Inequality is Robbing Workers of Pay in the Ohio River Valley

Workers in West Virginia should be making $117,000 a year on average — and they would be too, if only we had pursued the same economic strategies we had in the 1970s. Instead, we’ve taken power away from workers, lowered taxes on the wealthy, and designed an economic system that redistributes money upward. That $117k figure may sound implausible, but it’s not. In fact, it comes from a detailed new study by the Rand Corporation.

The study finds that the upward redistribution of income over the last four decades has taken trillions of dollars from workers. We’ve know for several decades that income inequality has been growing in the United States, mainly from a lack of bargaining power of workers and other rules that have stacked the deck on working families. This paper looks at the massive growth in income inequality over the last 45 years by comparing growth trends in income (e.g. wages) and gross domestic product (GDP). This research is unique in that it asks what would have happened to income growth for workers in different income brackets had it grown at the same rate as the economy or gross domestic product (GDP) . The paper finds that:
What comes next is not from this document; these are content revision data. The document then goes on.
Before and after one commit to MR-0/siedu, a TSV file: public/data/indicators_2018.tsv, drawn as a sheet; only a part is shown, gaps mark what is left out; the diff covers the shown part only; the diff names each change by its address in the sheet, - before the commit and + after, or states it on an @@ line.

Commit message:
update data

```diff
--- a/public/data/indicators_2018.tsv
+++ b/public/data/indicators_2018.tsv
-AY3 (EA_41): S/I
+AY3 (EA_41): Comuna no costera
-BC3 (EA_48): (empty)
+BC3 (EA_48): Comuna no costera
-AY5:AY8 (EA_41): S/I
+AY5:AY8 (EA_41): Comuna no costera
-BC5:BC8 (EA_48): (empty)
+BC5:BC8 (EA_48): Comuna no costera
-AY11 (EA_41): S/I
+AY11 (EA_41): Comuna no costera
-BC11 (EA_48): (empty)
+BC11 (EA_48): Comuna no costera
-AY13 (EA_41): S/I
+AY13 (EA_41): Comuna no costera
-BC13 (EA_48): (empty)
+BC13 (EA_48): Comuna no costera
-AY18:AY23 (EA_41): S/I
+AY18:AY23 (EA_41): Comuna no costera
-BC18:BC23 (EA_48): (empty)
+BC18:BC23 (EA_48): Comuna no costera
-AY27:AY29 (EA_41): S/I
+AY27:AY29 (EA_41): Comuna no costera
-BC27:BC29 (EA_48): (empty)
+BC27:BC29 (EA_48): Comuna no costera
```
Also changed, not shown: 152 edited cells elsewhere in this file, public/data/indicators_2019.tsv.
…the cumulative effect of four decades of income growth below the growth of per capita gross national income and estimate that aggregate income for the population below the 90th percentile over this time period would have been $2.5 trillion (67 percent) higher in 2018 had income growth since 1975 remained as equitable as it was in the first two post-War decades. From 1975 to 2018, the difference between the aggregate income for those below the 90th percentile and the equitable growth counterfactual totals $47 trillion.

In other words, the inequality that is baked into our economic system costs workers approximately $2.5 trillion each year. To put this in perspective, the study finds that the typical full-time worker – the one in the middle of the income distribution or median – would have an annual earnings of about $92,000 a year instead of the $50,000 they make today. That’s a difference of $42,000 annually.

In the states that make up the upper Ohio River Valley, a similar pattern is found, with typical workers making less today than they did in 1979 after adjusting for inflation (see graph below). For example, a full-time, year-around worker in West Virginia makes $4,000 less today (2018) than they did in 1979. If this worker’s income grew at the same rate as the state’s GDP from 1979 to 2018, they would have made $65,000 more in income or $117,000 instead of $52,000.



While there are a few limitations of the study, it paints a powerful picture of one of the greatest problems of the past 40 years. Economic inequality is at the root of most of  society’s problems. As income gets to an adequate level, almost all of the bad indicators – such as poor health and short life expectancy, higher crime rates and childhood trauma, poverty, and low educational attainment – tend to decline. Scholars are also finding out that income and wealth inequality is bad for economic growth, democracy, and even the rich.

To combat income and wealth inequality in the United States and in the Ohio River Valley, it is going to take action at the state and federal level. This includes enacting policies that will unrig the system that has favored the rich over the last 40 years, including improving labor standards (e.g. raising the minimum wage and making it easier to join unions), raising taxes on the wealthybreaking up monopoly power, transitioning to a clean energy economy, and enacting universal policies, such as Medicare for All, a child allowance, free public child care and pre-k, tuition-free college, and many more.

Ted Boettner

Ted focuses on pathways that bring sustainable economic development and shared prosperity to the region through research and analysis and has over 15 years of public policy experience. Prior to joining ORVI, Ted was the founding executive director of the WV Center on Budget and Policy.